(Code change snippets)
* * * * * * * * *

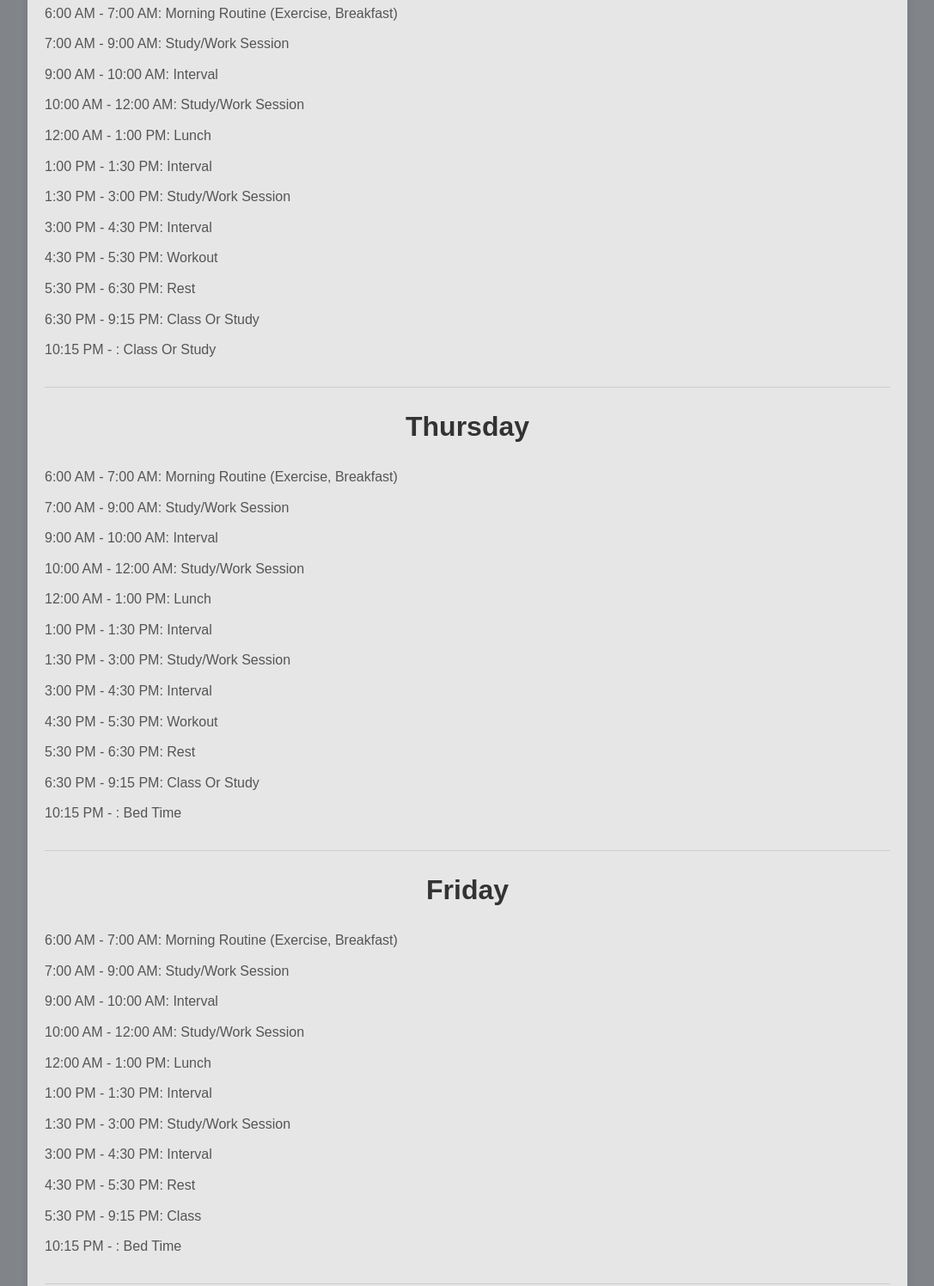
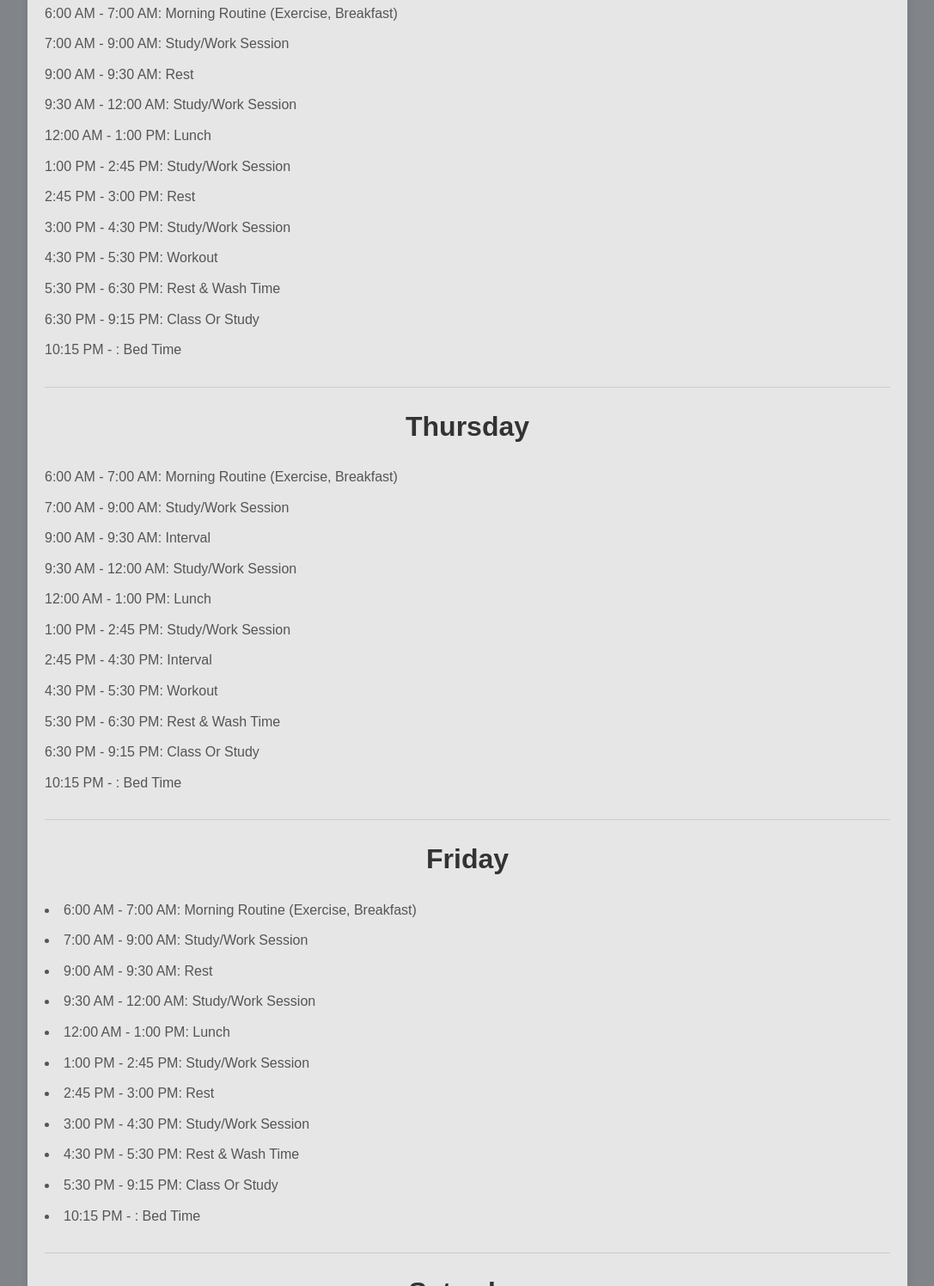
Before and after one commit to theekshanavidu/plan, a plain HTML site: page index.html in a window 1280 px wide. Shown: the part 1304-2800 px from the top of the page at 86% size, without its empty margins (96-1183 px from the left). Drawn offline with Linux system fonts and the light colour scheme.

Commit message:
Add files via upload

```diff
--- a/index.html
+++ b/index.html
@@ -15,14 +15,14 @@
       <ul>
         <li>6:00 AM - 7:00 AM: Morning Routine (Exercise, Breakfast)</li>
         <li>7:00 AM - 9:00 AM: Study/Work Session</li>
-        <li>9:00 AM - 10:00 AM: Interval</li>
-        <li>10:00 AM - 12:00 AM: Study/Work Session</li>
+        <li>9:00 AM - 9:30 AM: Rest</li>
+        <li>9:30 AM - 12:00 AM: Study/Work Session</li>
         <li>12:00 AM - 1:00 PM: Lunch</li>
-        <li>1:00 PM - 1:30 PM: Interval</li>
-        <li>1:30 PM - 3:00 PM: Study/Work Session</li>
-        <li>3:00 PM - 4:30 PM: Interval</li>
+        <li>1:00 PM - 2:45 PM: Study/Work Session</li>
+        <li>2:45 PM - 3:00 PM: Rest</li>
+        <li>3:00 PM - 4:30 PM: Study/Work Session</li>
         <li>4:30 PM - 5:30 PM: Workout</li>
-        <li>5:30 PM - 6:30 PM: Rest</li>
+        <li>5:30 PM - 6:30 PM: Rest & Wash Time</li>
         <li>6:30 PM - 9:15 PM: Class Or Study</li>
         <li>10:15 PM -       : Bed Time</li>
         <!-- Add more schedule items for Monday here -->
@@ -33,14 +33,14 @@
       <ul>
         <li>6:00 AM - 7:00 AM: Morning Routine (Exercise, Breakfast)</li>
         <li>7:00 AM - 9:00 AM: Study/Work Session</li>
-        <li>9:00 AM - 10:00 AM: Interval</li>
-        <li>10:00 AM - 12:00 AM: Study/Work Session</li>
+        <li>9:00 AM - 9:30 AM: Rest</li>
+        <li>9:30 AM - 12:00 AM: Study/Work Session</li>
         <li>12:00 AM - 1:00 PM: Lunch</li>
-        <li>1:00 PM - 1:30 PM: Interval</li>
-        <li>1:30 PM - 3:00 PM: Study/Work Session</li>
-        <li>3:00 PM - 4:30 PM: Interval</li>
+        <li>1:00 PM - 2:45 PM: Study/Work Session</li>
+        <li>2:45 PM - 3:00 PM: Rest</li>
+        <li>3:00 PM - 4:30 PM: Study/Work Session</li>
         <li>4:30 PM - 5:30 PM: Workout</li>
-        <li>5:30 PM - 6:30 PM: Rest</li>
+        <li>5:30 PM - 6:30 PM: Rest & Wash Time</li>
         <li>6:30 PM - 9:15 PM: Class Or Study</li>
         <li>10:15 PM -       : Bed Time</li>
         <!-- Add more schedule items for Tuesday here -->
@@ -51,16 +51,16 @@
       <ul>
         <li>6:00 AM - 7:00 AM: Morning Routine (Exercise, Breakfast)</li>
         <li>7:00 AM - 9:00 AM: Study/Work Session</li>
-        <li>9:00 AM - 10:00 AM: Interval</li>
-        <li>10:00 AM - 12:00 AM: Study/Work Session</li>
+        <li>9:00 AM - 9:30 AM: Rest</li>
+        <li>9:30 AM - 12:00 AM: Study/Work Session</li>
         <li>12:00 AM - 1:00 PM: Lunch</li>
-        <li>1:00 PM - 1:30 PM: Interval</li>
-        <li>1:30 PM - 3:00 PM: Study/Work Session</li>
-        <li>3:00 PM - 4:30 PM: Interval</li>
+        <li>1:00 PM - 2:45 PM: Study/Work Session</li>
+        <li>2:45 PM - 3:00 PM: Rest</li>
+        <li>3:00 PM - 4:30 PM: Study/Work Session</li>
         <li>4:30 PM - 5:30 PM: Workout</li>
-        <li>5:30 PM - 6:30 PM: Rest</li>
+        <li>5:30 PM - 6:30 PM: Rest & Wash Time</li>
         <li>6:30 PM - 9:15 PM: Class Or Study</li>
-        <li>10:15 PM -       : Class Or Study</li>
+        <li>10:15 PM -       : Bed Time</li>
         <!-- Add more schedule items for Monday here -->
       </ul>
     </section>
@@ -69,14 +69,13 @@
       <ul>
         <li>6:00 AM - 7:00 AM: Morning Routine (Exercise, Breakfast)</li>
         <li>7:00 AM - 9:00 AM: Study/Work Session</li>
-        <li>9:00 AM - 10:00 AM: Interval</li>
-        <li>10:00 AM - 12:00 AM: Study/Work Session</li>
+        <li>9:00 AM - 9:30 AM: Interval</li>
+        <li>9:30 AM - 12:00 AM: Study/Work Session</li>
         <li>12:00 AM - 1:00 PM: Lunch</li>
-        <li>1:00 PM - 1:30 PM: Interval</li>
-        <li>1:30 PM - 3:00 PM: Study/Work Session</li>
-        <li>3:00 PM - 4:30 PM: Interval</li>
+        <li>1:00 PM - 2:45 PM: Study/Work Session</li>
+        <li>2:45 PM - 4:30 PM: Interval</li>
         <li>4:30 PM - 5:30 PM: Workout</li>
-        <li>5:30 PM - 6:30 PM: Rest</li>
+        <li>5:30 PM - 6:30 PM: Rest & Wash Time</li>
         <li>6:30 PM - 9:15 PM: Class Or Study</li>
         <li>10:15 PM -       : Bed Time</li>
         <!-- Add more schedule items for Monday here -->
@@ -84,17 +83,16 @@
     </section>
     <section class="schedule">
       <h2>Friday</h2>
-      <ul>
         <li>6:00 AM - 7:00 AM: Morning Routine (Exercise, Breakfast)</li>
         <li>7:00 AM - 9:00 AM: Study/Work Session</li>
-        <li>9:00 AM - 10:00 AM: Interval</li>
-        <li>10:00 AM - 12:00 AM: Study/Work Session</li>
+        <li>9:00 AM - 9:30 AM: Rest</li>
+        <li>9:30 AM - 12:00 AM: Study/Work Session</li>
         <li>12:00 AM - 1:00 PM: Lunch</li>
-        <li>1:00 PM - 1:30 PM: Interval</li>
-        <li>1:30 PM - 3:00 PM: Study/Work Session</li>
-        <li>3:00 PM - 4:30 PM: Interval</li>
-        <li>4:30 PM - 5:30 PM: Rest</li>
-        <li>5:30 PM - 9:15 PM: Class</li>
+        <li>1:00 PM - 2:45 PM: Study/Work Session</li>
+        <li>2:45 PM - 3:00 PM: Rest</li>
+        <li>3:00 PM - 4:30 PM: Study/Work Session</li>
+        <li>4:30 PM - 5:30 PM: Rest & Wash Time</li>
+        <li>5:30 PM - 9:15 PM: Class Or Study</li>
         <li>10:15 PM -       : Bed Time</li>
         <!-- Add more schedule items for Tuesday here -->
       </ul>
@@ -104,14 +102,14 @@
       <ul>
         <li>6:00 AM - 7:00 AM: Morning Routine (Exercise, Breakfast)</li>
         <li>7:00 AM - 9:00 AM: Study/Work Session</li>
-        <li>9:00 AM - 10:00 AM: Interval</li>
-        <li>10:00 AM - 12:00 AM: Study/Work Session</li>
+        <li>9:00 AM - 9:30 AM: Rest</li>
+        <li>9:30 AM - 12:00 AM: Study/Work Session</li>
         <li>12:00 AM - 1:00 PM: Lunch</li>
-        <li>1:00 PM - 1:30 PM: Interval</li>
-        <li>1:30 PM - 3:00 PM: Study/Work Session</li>
-        <li>3:00 PM - 4:30 PM: Interval</li>
+        <li>1:00 PM - 2:45 PM: Study/Work Session</li>
+        <li>2:45 PM - 3:00 PM: Rest</li>
+        <li>3:00 PM - 4:30 PM: Study/Work Session</li>
         <li>4:30 PM - 5:30 PM: Workout</li>
-        <li>5:30 PM - 6:30 PM: Rest</li>
+        <li>5:30 PM - 6:30 PM: Rest & Wash Time</li>
         <li>6:30 PM - 9:15 PM: Class Or Study</li>
         <li>10:15 PM -       : Bed Time</li>
         <!-- Add more schedule items for Monday here -->
@@ -125,7 +123,6 @@
         <li>3:50 PM - 4:50 PM: Rest</li>
         <li>4:50 PM - 7:10 PM: Class</li>
         <li>7:10 PM - 9:45 PM: Study</li>
-        <li>6:30 PM - 9:15 PM: Class Or Study</li>
         <li>10:15 PM -       : Bed Time</li>
         <!-- Add more schedule items for Monday here -->
       </ul>
```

* * * * * * * * *

Wherever a line of the records above contains the string "html", copy that line out.

Answer space →
Before and after one commit to theekshanavidu/plan, a plain HTML site: page index.html in a window 1280 px wide. Shown: the part 1304-2800 px from the top of the page at 86% size, without its empty margins (96-1183 px from the left). Drawn offline with Linux system fonts and the light colour scheme.
--- a/index.html
+++ b/index.html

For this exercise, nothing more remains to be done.